Alpha-fetoprotein is a fetal plasma protein, which is like the adult plasma protein, albumin. Fetuses contain a great deal of AFP and in fact, the level of AFP in the fetal blood is 1000 times that of the maternal serum level. It takes only a few drops of fetal serum or blood to leak into the maternal circulation for the maternal levels of AFP to increase to abnormal levels. In normal pregnancies most, if not all, of the AFP enters the maternal circulation via the amniotic fluid. Fetuses excrete AFP into their urine and this becomes part of the amniotic fluid.

Because AFP normally finds its way into the maternal circulation via the amniotic fluid, anything that increases the amount of AFP in the former will consequently amplify the concentration of AFP in the latter. Such conditions include, open neural tube defects (spina bifida and anencephaly), abdominal wall defects (omphalocele and gastroschisis), sacrococcygeal teratomas (tumors of the lower spine), and other anatomical defects. Excessive fetal urine levels of AFP can occur in cases of fetal renal damage where the kidneys excrete abundant amounts of alpha-fetoprotein. One such condition is called Finnish Nephrosis and is extremely rare (1 in 3000 individuals of Finnish descent). Some conditions may also increase maternal serum AFP in ways other than through the amniotic fluid. In such cases, the AFP finds its way into the maternal circulation directly through the damaged placental vessels. This damage may be the result of endothelial inflammation and breakdown, which leads to leakage of fetal AFP into the maternal vascular space. This may be the most dangerous of all conditions, because it is commonly linked to placental failure with all the usual consequences ranging from fetal growth failure to fetal death. A study in Great Britain recently found that there is a direct relationship between sudden infant death syndrome (SIDS) and elevated AFP. In most instances of elevated AFP due to placental damage, the initial cause is placental thrombosis brought on by acquired or genetic thrombophilia.

Low AFP is usually associated with chromosomal defects. There are several screening methods, which utilize the combination of AFP and other maternal serum proteins (serum markers) in order to identify fetuses at higher risk for Down syndrome. The accuracy of the test may vary from 50-80% depending on the methodology used. Abnormally low AFP does not mean that the baby necessarily has Down syndrome. Instead, it simply means that the mother has a higher risk than the average pregnant woman of giving birth to a baby with Down syndrome. Ultrasound targeted anatomical assessment combined with fetal cardiac echo may reduce this risk to normal. For patients who wish to have the highest level of diagnostic accuracy and to reliably exclude the presence of Down syndrome, amniocentesis for fetal chromosomal analysis may be the best solution. However, amniocentesis is an invasive procedure and therefore caries a normal pregnancy loss risk of 1 in 300.

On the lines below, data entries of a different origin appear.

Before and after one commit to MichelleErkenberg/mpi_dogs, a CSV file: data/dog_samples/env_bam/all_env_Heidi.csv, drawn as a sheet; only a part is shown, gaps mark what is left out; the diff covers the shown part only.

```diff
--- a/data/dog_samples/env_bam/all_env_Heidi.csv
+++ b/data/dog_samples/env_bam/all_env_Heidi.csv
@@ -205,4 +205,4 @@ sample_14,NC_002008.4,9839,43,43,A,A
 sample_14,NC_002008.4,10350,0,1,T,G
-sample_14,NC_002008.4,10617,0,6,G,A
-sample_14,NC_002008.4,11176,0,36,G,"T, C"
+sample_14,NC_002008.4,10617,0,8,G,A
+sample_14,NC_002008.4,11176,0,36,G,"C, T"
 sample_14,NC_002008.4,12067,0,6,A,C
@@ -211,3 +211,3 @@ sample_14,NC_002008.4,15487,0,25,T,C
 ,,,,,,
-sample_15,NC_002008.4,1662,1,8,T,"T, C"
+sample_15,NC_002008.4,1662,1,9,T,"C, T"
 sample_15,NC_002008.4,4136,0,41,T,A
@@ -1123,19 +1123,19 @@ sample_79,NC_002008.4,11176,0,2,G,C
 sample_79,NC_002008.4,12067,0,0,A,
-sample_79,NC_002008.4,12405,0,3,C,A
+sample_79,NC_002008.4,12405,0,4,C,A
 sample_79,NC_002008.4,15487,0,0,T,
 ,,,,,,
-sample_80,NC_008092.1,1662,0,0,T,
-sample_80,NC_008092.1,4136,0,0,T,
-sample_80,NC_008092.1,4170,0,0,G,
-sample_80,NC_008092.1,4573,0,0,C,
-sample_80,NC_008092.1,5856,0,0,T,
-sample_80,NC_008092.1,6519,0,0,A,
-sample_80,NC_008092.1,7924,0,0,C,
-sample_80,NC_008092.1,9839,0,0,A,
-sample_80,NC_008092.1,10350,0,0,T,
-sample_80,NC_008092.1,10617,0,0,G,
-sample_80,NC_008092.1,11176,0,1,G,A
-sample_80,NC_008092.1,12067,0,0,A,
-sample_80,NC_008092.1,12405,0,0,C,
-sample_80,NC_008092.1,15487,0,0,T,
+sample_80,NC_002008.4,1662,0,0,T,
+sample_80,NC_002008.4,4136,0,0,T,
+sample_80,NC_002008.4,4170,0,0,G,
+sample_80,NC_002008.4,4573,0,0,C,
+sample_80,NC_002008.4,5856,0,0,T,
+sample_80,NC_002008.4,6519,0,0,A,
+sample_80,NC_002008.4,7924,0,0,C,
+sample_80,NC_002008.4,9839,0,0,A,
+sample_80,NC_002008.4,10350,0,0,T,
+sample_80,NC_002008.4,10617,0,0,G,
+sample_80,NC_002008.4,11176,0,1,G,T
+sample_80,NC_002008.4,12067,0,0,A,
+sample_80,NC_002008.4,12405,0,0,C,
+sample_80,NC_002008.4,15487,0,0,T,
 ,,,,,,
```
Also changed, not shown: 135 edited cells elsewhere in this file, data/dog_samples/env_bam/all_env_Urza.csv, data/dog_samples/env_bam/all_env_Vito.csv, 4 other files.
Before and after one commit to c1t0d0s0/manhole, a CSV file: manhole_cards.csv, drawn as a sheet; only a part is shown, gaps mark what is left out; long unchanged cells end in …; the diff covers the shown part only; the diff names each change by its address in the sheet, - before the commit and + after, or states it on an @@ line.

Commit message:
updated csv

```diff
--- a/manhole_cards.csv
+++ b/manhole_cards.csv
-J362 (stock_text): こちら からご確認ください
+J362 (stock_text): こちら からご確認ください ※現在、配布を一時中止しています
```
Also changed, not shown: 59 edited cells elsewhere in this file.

Implantation is the process by which the early embryo attaches and then imbeds itself into the uterine wall, allowing for the formation of the placenta and eventual growth of the fetus. This is one of the most sophisticated and delicate procedures in human reproduction. Hundreds of highly specialized proteins are involved in complex interactions with each other. These proteins, as well as other molecules, help the fetus get access to maternal vessels without causing a break down of the maternal vascular integrity. The embryo literally perforates the maternal uterine vessels and destroys their muscle fibers, reducing the resistance of these vessels to almost zero and thus assuring continuous and uninterrupted blood supply to the fetus. Failure in this process can lead to all sorts of placental malfunctions, which may in turn lead to some of the most serious prenatal complications ranging from fetal brain damage to pregnancy loss.

So far there is no substantial evidence to support the theory that dying oneÕs hair during pregnancy is harmful to the baby. However, because beauty related products are not regulated it is impossible to know for sure what is and is not harmful. For this reason, we recommend that women avoid using such products entirely during the first trimester and only sparingly during the subsequent 6 months of pregnancy.

Computer monitors emit electromagnetic radiation. So does the human body. The amount emitted is minimal and clinically insignificant. However, a rule of thumb is to keep your body at armÕs length when you have to spend long hours in front of a monitor.

For the most part, the answer is no. However, because during pregnancy the maternal skin vessels are dilated to help the mother eliminate the additional heat produced by the baby, pregnant women are more prone to suffering heat strokes if they remain in the sun for an excessive period of time (in this case sunscreen does not help). It is therefore recommended that pregnant women avoid direct sun exposure for more than a few minutes at a time.

Theoretically your body is ready for another pregnancy when your menstrual cycle resumes after childbirth. If your first pregnancy was uncomplicated and your health in general has been normal, then 13 months is more than enough time. If however, your previous pregnancy was complicated and depending on the type of complications, it is important to consult with your Obstetrician about any time related restrictions that may exist.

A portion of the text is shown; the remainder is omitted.